Once the weather was clear, the Romans set out to the Gulf of Morbihan, where the Battle of Morbihan ensued. The Veneti seemed to have a sturdy and superior fleet of ships; however, the Romans used a different method to claim the victory. They used grappling hooks to climb onto Veneti ships, and with their excellent fighting prowess, the Veneti’s naval forces were overwhelmed. Without their fleets, the Veneti surrendered to the Romans. 

More Revolts

Roman Legion Landing in Britain

In 54 BC, in order to promote himself above his fellow triumvirs, Caesar proceeded to embark on expeditions to cross the Rhine and the English Channel. He also invaded Britain and gained another victory, making them Roman subjects. 

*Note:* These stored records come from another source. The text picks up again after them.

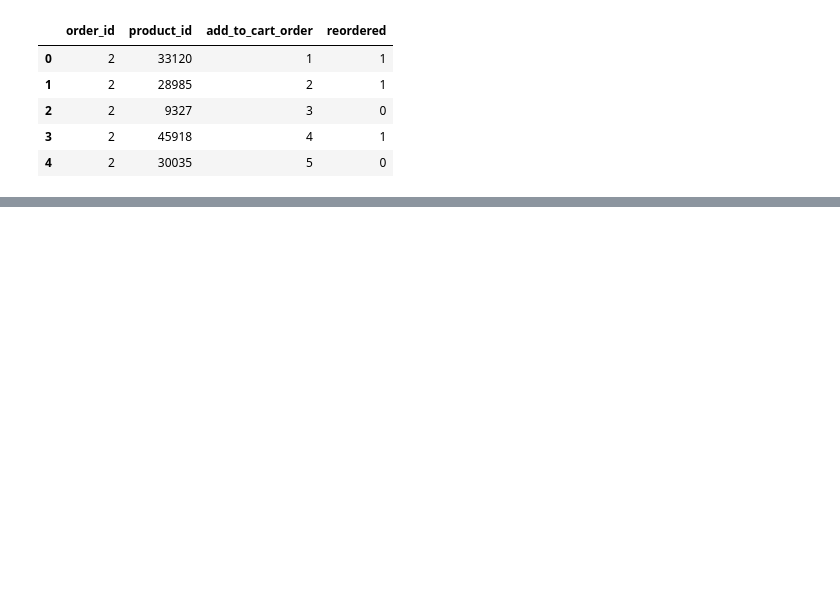
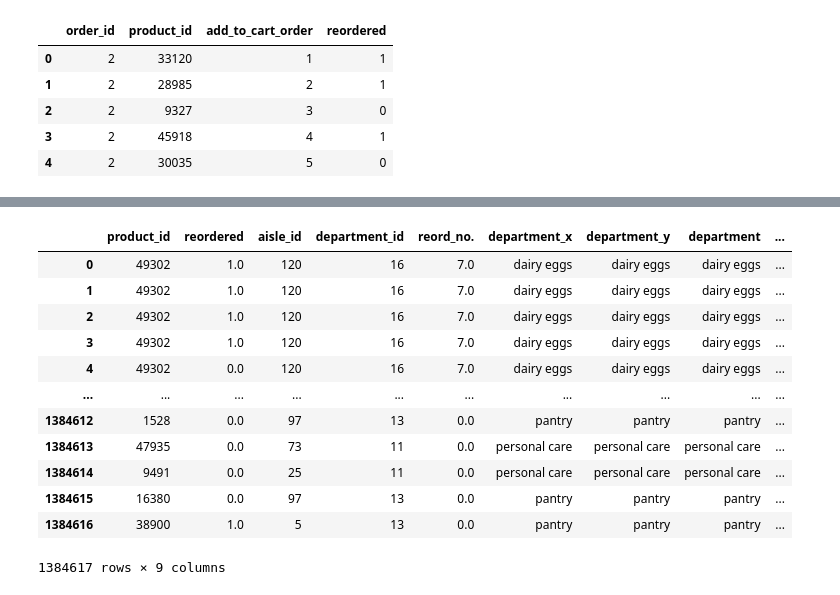
Before and after one commit to Solrys/Instacart-Analysis-by-Pandavas, a Jupyter notebook: Machine_learning_ProductReordering.ipynb, the cells around one changed output, grey strips where cells are left out. Saved outputs shown, nothing was run; the diff lists cells and outputs as text; code cells hidden in the pictures; blank space fills up the shorter version.

```diff
--- a/Machine_learning_ProductReordering.ipynb
+++ b/Machine_learning_ProductReordering.ipynb
@@ -37,0 +120,3 @@ dtype: int64
+# %%
+orders_df.drop(columns=["order_id"], inplace=True)
+orders_df
@@ -37,0 +137,3 @@ dtype: int64
+# %%
+orders_df.drop(columns=["add_to_cart_order"], inplace=True)
+orders_df
@@ -37,0 +154,5 @@ dtype: int64
+# %%
+# Read Department Dataset
+file_path = "../instacart-data/departments.csv"
+dept_df = pd.read_csv(file_path)
+dept_df.head()
@@ -37,0 +166,5 @@ dtype: int64
+# %%
+# Read Department Dataset
+file_path = "../instacart-data/aisles.csv"
+aisles_df = pd.read_csv(file_path)
+aisles_df.head()
@@ -37,0 +178,19 @@ dtype: int64
+# %%
+# Merge with department and aisle dataset
+orders_df = orders_df.merge(dept_df, how="left", on="department_id")
+orders_df = orders_df.merge(aisles_df, how="left", on="aisle_id")
+orders_df
+# %% [output]
+|  | product_id | reordered | aisle_id | department_id | reord_no. | department_x | department_y | department | ... |
+| 0 | 49302 | 1.0 | 120 | 16 | 7.0 | dairy eggs | dairy eggs | dairy eggs | ... |
+| 1 | 49302 | 1.0 | 120 | 16 | 7.0 | dairy eggs | dairy eggs | dairy eggs | ... |
+| 2 | 49302 | 1.0 | 120 | 16 | 7.0 | dairy eggs | dairy eggs | dairy eggs | ... |
+| 3 | 49302 | 1.0 | 120 | 16 | 7.0 | dairy eggs | dairy eggs | dairy eggs | ... |
+| 4 | 49302 | 0.0 | 120 | 16 | 7.0 | dairy eggs | dairy eggs | dairy eggs | ... |
+| ... | ... | ... | ... | ... | ... | ... | ... | ... | ... |
+| 1384612 | 1528 | 0.0 | 97 | 13 | 0.0 | pantry | pantry | pantry | ... |
+| 1384613 | 47935 | 0.0 | 73 | 11 | 0.0 | personal care | personal care | personal care | ... |
+| 1384614 | 9491 | 0.0 | 25 | 11 | 0.0 | personal care | personal care | personal care | ... |
+| 1384615 | 16380 | 0.0 | 97 | 13 | 0.0 | pantry | pantry | pantry | ... |
+| 1384616 | 38900 | 1.0 | 5 | 13 | 0.0 | pantry | pantry | pantry | ... |
+1384617 rows × 9 columns
```
Also changed, not shown: parts of 21 cells of this notebook, 3 other files.
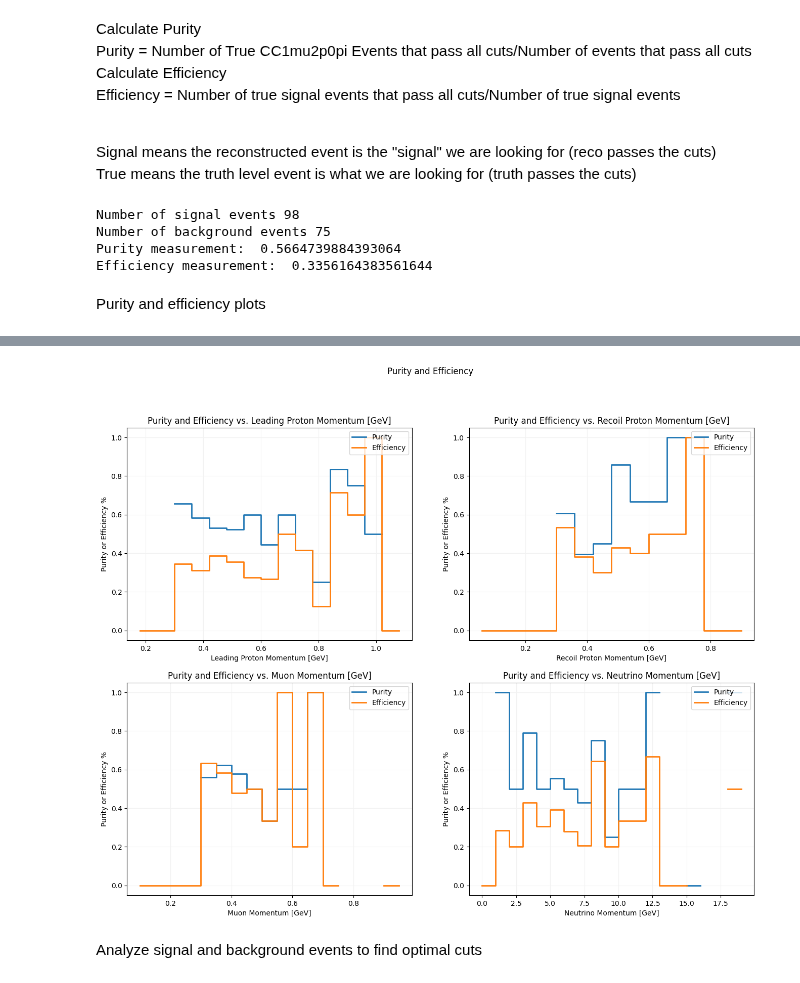
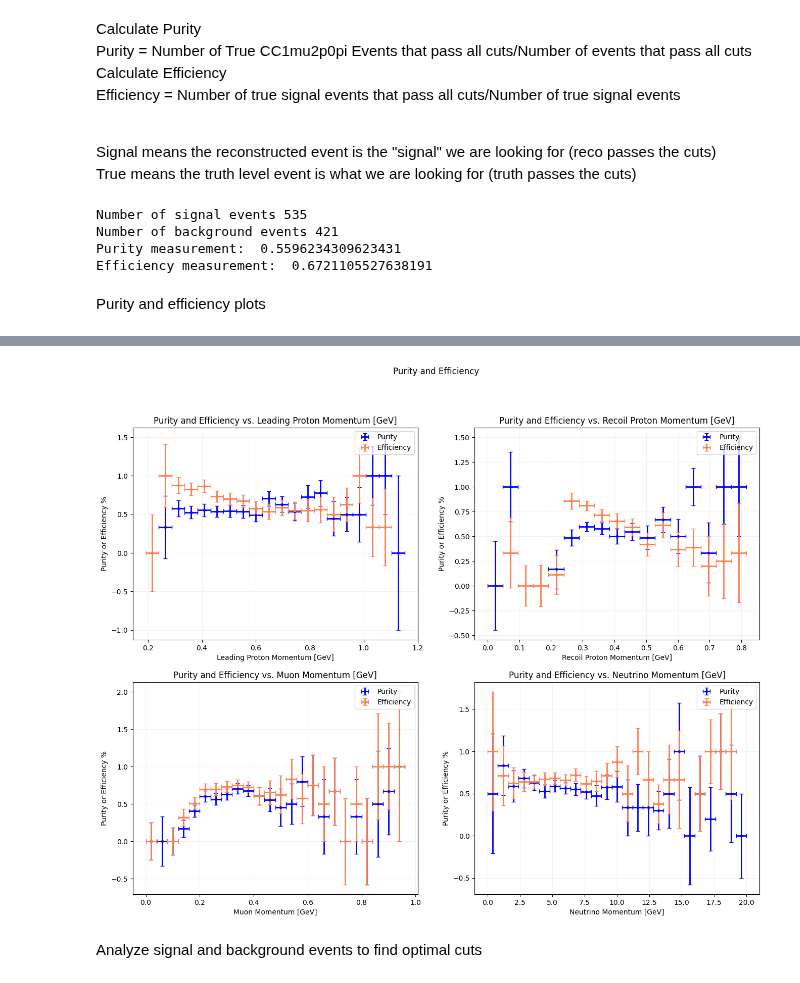
Before and after one commit to ZaeMoore/2x2_CAF, a Jupyter notebook: purity_efficiency/purity_efficiency.ipynb, the cells around one changed output, grey strips where cells are left out. Drawn from its saved outputs; the diff is of its cells as text; code cells hidden in the pictures.

Commit message:
Added error bars, ran FHC minirun

```diff
--- a/purity_efficiency/purity_efficiency.ipynb
+++ b/purity_efficiency/purity_efficiency.ipynb
@@ -40,12 +40,12 @@ def reco_cuts(pdg, p, x_end, y_end, z_end):
     npions = 0
 
     for part in range(len(pdg)):
-        if pdg[part] == 2212 and p[part] > 0.3:
+        if pdg[part] == 2212:#and p[part] > 0.3:
             if is_contained(x_end[part], y_end[part], z_end[part]):
                 nprotons += 1
         if pdg[part] == 13 or pdg[part] == -13:
-            if p[part] >= 0.3:
-                nmuons += 1
+            #if p[part] >= 0.3:
+            nmuons += 1
         if pdg[part] == 111 or pdg[part] == 211 or pdg[part] == -211:
             npions += 1
 
@@ -74,7 +74,7 @@ Purity file
 
 File contains events that have passed the reconstruction cuts, and were identified as potential signal events
 # %%
-tracks = uproot.open("/nashome/z/zaemoore/2x2_CAF/purity_efficiency/2p2h_purity_eff_output_1.6.root")
+tracks = uproot.open("/nashome/z/zaemoore/2x2_CAF/purity_efficiency/2p2h_purity_eff_m6.3_1.0.root")
 tracks["CafTree"].show()
 tracks["CafTree"].keys()
 
@@ -282,10 +282,10 @@ print("Purity measurement: ", purity)
 efficiency = sum(true_signal_event)/sum(true_event)
 print("Efficiency measurement: ", efficiency)
 # %% [output]
-Number of signal events 98
-Number of background events 75
-Purity measurement:  0.5664739884393064
-Efficiency measurement:  0.3356164383561644
+Number of signal events 535
+Number of background events 421
+Purity measurement:  0.5596234309623431
+Efficiency measurement:  0.6721105527638191
 # %% [markdown]
 Purity and efficiency plots
 # %%
@@ -301,6 +301,10 @@ eff_vals_lpp = []
 eff_vals_rpp = []
 eff_vals_mu = []
 eff_vals_nu = []
+stat_error_lpp = []
+stat_error_rpp = []
+stat_error_mu = []
+stat_error_nu = []
 
 #For significance plot
 signal_lpp = []
@@ -313,29 +317,37 @@ background_mu = []
 background_nu = []
 
 #Leading proton momentum binning
-nbins_lpp = 20
+nbins_lpp = 25
 hist_lpp, bin_edges_lpp = np.histogram(leading_p_p, bins=nbins_lpp, range=(0,1.2)) #Create bins based on leading proton momentum
+bin_centers_lpp = (bin_edges_lpp[:-1] + bin_edges_lpp[1:])/2
+bin_width_lpp = (bin_edges_lpp[-1] + bin_edges_lpp[0])/nbins_lpp
 labels_lpp = np.arange(0, nbins_lpp) #Label each bin numerically for leading proton momentum
 
 df['bin lpp'] = pd.cut(df['leading proton p'], bins=bin_edges_lpp, labels=labels_lpp) #Create a column in df defining the number bin each event is in based on leading proton momentum
 
 #Recoil proton momentum binning
-nbins_rpp = 20
+nbins_rpp = 25
 hist_rpp, bin_edges_rpp = np.histogram(recoil_p_p, bins=nbins_rpp, range=(0,1.2)) #Create bins based on recoil proton momentum
+bin_centers_rpp = (bin_edges_rpp[:-1] + bin_edges_rpp[1:])/2
+bin_width_rpp = (bin_edges_rpp[-1] + bin_edges_rpp[0])/nbins_rpp
 labels_rpp = np.arange(0, nbins_rpp) #Label each bin numerically for recoil proton momentum
 
 df['bin rpp'] = pd.cut(df['recoil proton p'], bins=bin_edges_rpp, labels=labels_rpp) #Create a column in df defining the number bin each event is in based on recoil proton momentum
 
 #Muon momentum binning
-nbins_mu = 20
+nbins_mu = 25
 hist_mu, bin_edges_mu = np.histogram(muon_p, bins=nbins_mu, range=(0,1.0)) #Create bins based on recoil proton momentum
+bin_centers_mu = (bin_edges_mu[:-1] + bin_edges_mu[1:])/2
+bin_width_mu = (bin_edges_mu[-1] + bin_edges_mu[0])/nbins_mu
 labels_mu = np.arange(0, nbins_mu) #Label each bin numerically for recoil proton momentum
 
 df['bin mu'] = pd.cut(df['muon p'], bins=bin_edges_mu, labels=labels_mu) #Create a column in df defining the number bin each event is in based on recoil proton momentum
 
 #Neutrino energy binning
-nbins_nu = 20
+nbins_nu = 25
 hist_nu, bin_edges_nu = np.histogram(true_nu_momentum, bins=nbins_nu, range=(0,20)) #Create bins based on true neutrino energy
+bin_centers_nu = (bin_edges_nu[:-1] + bin_edges_nu[1:])/2
+bin_width_nu = (bin_edges_nu[-1] + bin_edges_nu[0])/nbins_nu
 labels_nu = np.arange(0, nbins_nu) #Label each bin numerically for true neutrino energy
 
 df['bin nu'] = pd.cut(df['nu momentum'], bins=bin_edges_nu, labels=labels_nu) #Create a column in df defining the number bin each event is in based on true neutrino energy
@@ -349,6 +361,8 @@ for i in labels_lpp:
     signal_bin = np.array(df_bin['signal'])
     true_signal_bin = np.array(df_bin['true and signal'])
     true_bin = np.array(df_bin['true'])
+    n_events = len(signal_bin)
+    stat_error_lpp.append(1/np.sqrt(n_events))
 
     signal_lpp.append(sum(signal_bin))
     background_lpp.append(sum(signal_bin) - sum(true_signal_bin))
@@ -370,6 +384,8 @@ for i in labels_rpp:
     signal_bin = np.array(df_bin['signal'])
     true_signal_bin = np.array(df_bin['true and signal'])
     true_bin = np.array(df_bin['true'])
+    n_events = len(signal_bin)
+    stat_error_rpp.append(1/np.sqrt(n_events))
 
     signal_rpp.append(sum(signal_bin))
     background_rpp.append(sum(signal_bin) - sum(true_signal_bin))
@@ -391,6 +407,8 @@ for i in labels_mu:
     signal_bin = np.array(df_bin['signal'])
     true_signal_bin = np.array(df_bin['true and signal'])
     true_bin = np.array(df_bin['true'])
+    n_events = len(signal_bin)
+    stat_error_mu.append(1/np.sqrt(n_events))
 
     signal_mu.append(sum(signal_bin))
     background_mu.append(sum(signal_bin) - sum(true_signal_bin))
@@ -412,6 +430,8 @@ for i in labels_nu:
     signal_bin = np.array(df_bin['signal'])
     true_signal_bin = np.array(df_bin['true and signal'])
     true_bin = np.array(df_bin['true'])
+    n_events = len(signal_bin)
+    stat_error_nu.append(1/np.sqrt(n_events))
 
     signal_nu.append(sum(signal_bin))
     background_nu.append(sum(signal_bin) - sum(true_signal_bin))
@@ -432,36 +452,45 @@ rpp_values = np.delete(bin_edges_rpp, nbins_rpp)
 mu_values = np.delete(bin_edges_mu, nbins_mu)
 nu_values = np.delete(bin_edges_nu, nbins_nu)
 
+
 #Purity and Efficiency Plots
 fig, ax = plt.subplots(2, 2, figsize=(16,12))
 fig.suptitle('Purity and Efficiency')
 #Plot purity and efficiency vs. leading proton momentum
-ax[0,0].step(lpp_values, purity_vals_lpp, where='post', label='Purity', linewidth='2')
-ax[0,0].step(lpp_values, eff_vals_lpp, where='post', label='Efficiency', linewidth='2')
+#ax[0,0].step(lpp_values, purity_vals_lpp, where='post', label='Purity', linewidth='2')
+#ax[0,0].step(lpp_values, eff_vals_lpp, where='post', label='Efficiency', linewidth='2')
+ax[0,0].errorbar(bin_centers_lpp, purity_vals_lpp, xerr=bin_width_lpp/2, yerr=stat_error_lpp, fmt='.', color='blue', label='Purity', elinewidth=2, capsize=3)
+ax[0,0].errorbar(bin_centers_lpp, eff_vals_lpp, xerr=bin_width_lpp/2, yerr=stat_error_lpp, fmt='.', color='coral', label='Efficiency', elinewidth=2, capsize=3)
 ax[0,0].set_xlabel('Leading Proton Momentum [GeV]')
 ax[0,0].set_ylabel('Purity or Efficiency %')
 ax[0,0].set_title('Purity and Efficiency vs. Leading Proton Momentum [GeV]')
 ax[0,0].grid(color='0.95')
 ax[0,0].legend(loc='upper right')
 #Plot purity and efficiency vs. recoil proton momentum
-ax[0,1].step(rpp_values, purity_vals_rpp, where='post', label='Purity', linewidth='2')
-ax[0,1].step(rpp_values, eff_vals_rpp, where='post', label='Efficiency', linewidth='2')
+#ax[0,1].step(rpp_values, purity_vals_rpp, where='post', label='Purity', linewidth='2')
+#ax[0,1].step(rpp_values, eff_vals_rpp, where='post', label='Efficiency', linewidth='2')
+ax[0,1].errorbar(bin_centers_rpp, purity_vals_rpp, xerr=bin_width_rpp/2, yerr=stat_error_rpp, fmt='.', color='blue', label='Purity', elinewidth=2, capsize=3)
+ax[0,1].errorbar(bin_centers_rpp, eff_vals_rpp, xerr=bin_width_rpp/2, yerr=stat_error_rpp, fmt='.', color='coral', label='Efficiency', elinewidth=2, capsize=3)
 ax[0,1].set_xlabel('Recoil Proton Momentum [GeV]')
 ax[0,1].set_ylabel('Purity or Efficiency %')
 ax[0,1].set_title('Purity and Efficiency vs. Recoil Proton Momentum [GeV]')
 ax[0,1].grid(color='0.95')
 ax[0,1].legend(loc='upper right')
 #Plot purity and efficiency vs. muon momentum
-ax[1,0].step(mu_values, purity_vals_mu, where='post', label='Purity', linewidth='2')
-ax[1,0].step(mu_values, eff_vals_mu, where='post', label='Efficiency', linewidth='2')
+#ax[1,0].step(mu_values, purity_vals_mu, where='post', label='Purity', linewidth='2')
+#ax[1,0].step(mu_values, eff_vals_mu, where='post', label='Efficiency', linewidth='2')
+ax[1,0].errorbar(bin_centers_mu, purity_vals_mu, xerr=bin_width_mu/2, yerr=stat_error_mu, fmt='.', color='blue', label='Purity', elinewidth=2, capsize=3)
+ax[1,0].errorbar(bin_centers_mu, eff_vals_mu, xerr=bin_width_mu/2, yerr=stat_error_mu, fmt='.', color='coral', label='Efficiency', elinewidth=2, capsize=3)
 ax[1,0].set_xlabel('Muon Momentum [GeV]')
 ax[1,0].set_ylabel('Purity or Efficiency %')
 ax[1,0].set_title('Purity and Efficiency vs. Muon Momentum [GeV]')
 ax[1,0].grid(color='0.95')
 ax[1,0].legend(loc='upper right')
 #Plot purity and efficiency vs. neutrino energy
-ax[1,1].step(nu_values, purity_vals_nu, where='post', label='Purity', linewidth='2')
-ax[1,1].step(nu_values, eff_vals_nu, where='post', label='Efficiency', linewidth='2')
+#ax[1,1].step(nu_values, purity_vals_nu, where='post', label='Purity', linewidth='2')
+#ax[1,1].step(nu_values, eff_vals_nu, where='post', label='Efficiency', linewidth='2')
+ax[1,1].errorbar(bin_centers_nu, purity_vals_nu, xerr=bin_width_nu/2, yerr=stat_error_nu, fmt='.', color='blue', label='Purity', elinewidth=2, capsize=3)
+ax[1,1].errorbar(bin_centers_nu, eff_vals_nu, xerr=bin_width_nu/2, yerr=stat_error_nu, fmt='.', color='coral', label='Efficiency', elinewidth=2, capsize=3)
 ax[1,1].set_xlabel('Neutrino Momentum [GeV]')
 ax[1,1].set_ylabel('Purity or Efficiency %')
 ax[1,1].set_title('Purity and Efficiency vs. Neutrino Momentum [GeV]')
@@ -494,4 +523,4 @@ print(df)
-[figure, old version]
+[figure, new version]
 # %% [markdown]
 Analyze signal and background events to find optimal cuts
 # %%
```
Also changed, not shown: parts of 5 cells of this notebook, 4 other files.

However, when Caesar arrived back in Gaul, tensions rose because Caesar once again took his legions to Gaul for the winter and expected the tribes to feed them. This year was especially difficult for the tribes due to the unsuccessful harvesting season. Caesar decided to spread his men to lessen the burden on each tribe. 

The Gallic-Germanic tribe of the Eburones planned a revolt against the Romans and ambushed a legion under Quintus Titurius Sabinus and Lucius Aurunculeius Cotta. Both were high-ranking members of the Roman army. This event caused other tribes such as the Nervii and Atuatuci to revolt as well. This time the Gauls were able to defeat the Romans, which eventually undermined their hold in the territory. 

After the Romans’ loss in winter, Caesar was determined to gain control over the Gauls; he wanted them under complete subjugation. This campaign was harsh and brutal. Caesar had his legions raid and terrorize entire populations and included civilians in the attacks. 

The Germanic tribes went so far as to help the Treveri, another Celtic tribe in Gaul. Titus Labienus, a lieutenant, was able to successfully defeat them through a feigned retreat. His army pretended to retreat on a hillside but began attacking the Treveri, who wasted their energy climbing the hill. 

In 52 BC Vercingetorix, the leader of the Arverni tribe, was able to unite the forces of Gaul against the Romans. The tribes all feared that the Romans would wreck the king of the Gallic holy land. Although they had previously had ununified revolts, this one goal was able to bring them together. Vercingetorix planned to starve the Roman legions by attacking the sources of Roman supplies such as supply trains and foragers. Not much information is available about the Battle of Gergovia that followed, but the clear victor was the Gallian alliance. 

The Battle of Alesia

Modern Example of the Fortifications at Alesia

The decisive fight for control over Gaul was the Battle of Alesia. Vercingetorix chose to defend Alesia, home of the Mandubii, a small Gallic tribe. The Romans laid siege to Alesia. They set up a trench with booby-traps to fortify it, a moat to rival any cavalry, and towers, ready for the siege. Vercingetorix knew that the Romans would outlast the defenders within Alesia and surrendered. 

Southwest Gaul

After the Battle of Alesia there were only two chiefs in Southwest of Gaul who were still not fully under Roman control. They were Drappes of the Senonians and Lucterius of the Cadurci. The Romans laid siege this time at Uxellodunum, with Roman general Gaius Caninius Rebilus leading the legions in the siege. 

The Cadurci had dug a tunnel system for their water supply into their settlement. However, the Romans diverted their water supply as they too dug their own tunnels. The Cadurci took the drying up of their water supply as a signal from the gods. They surrendered soon after.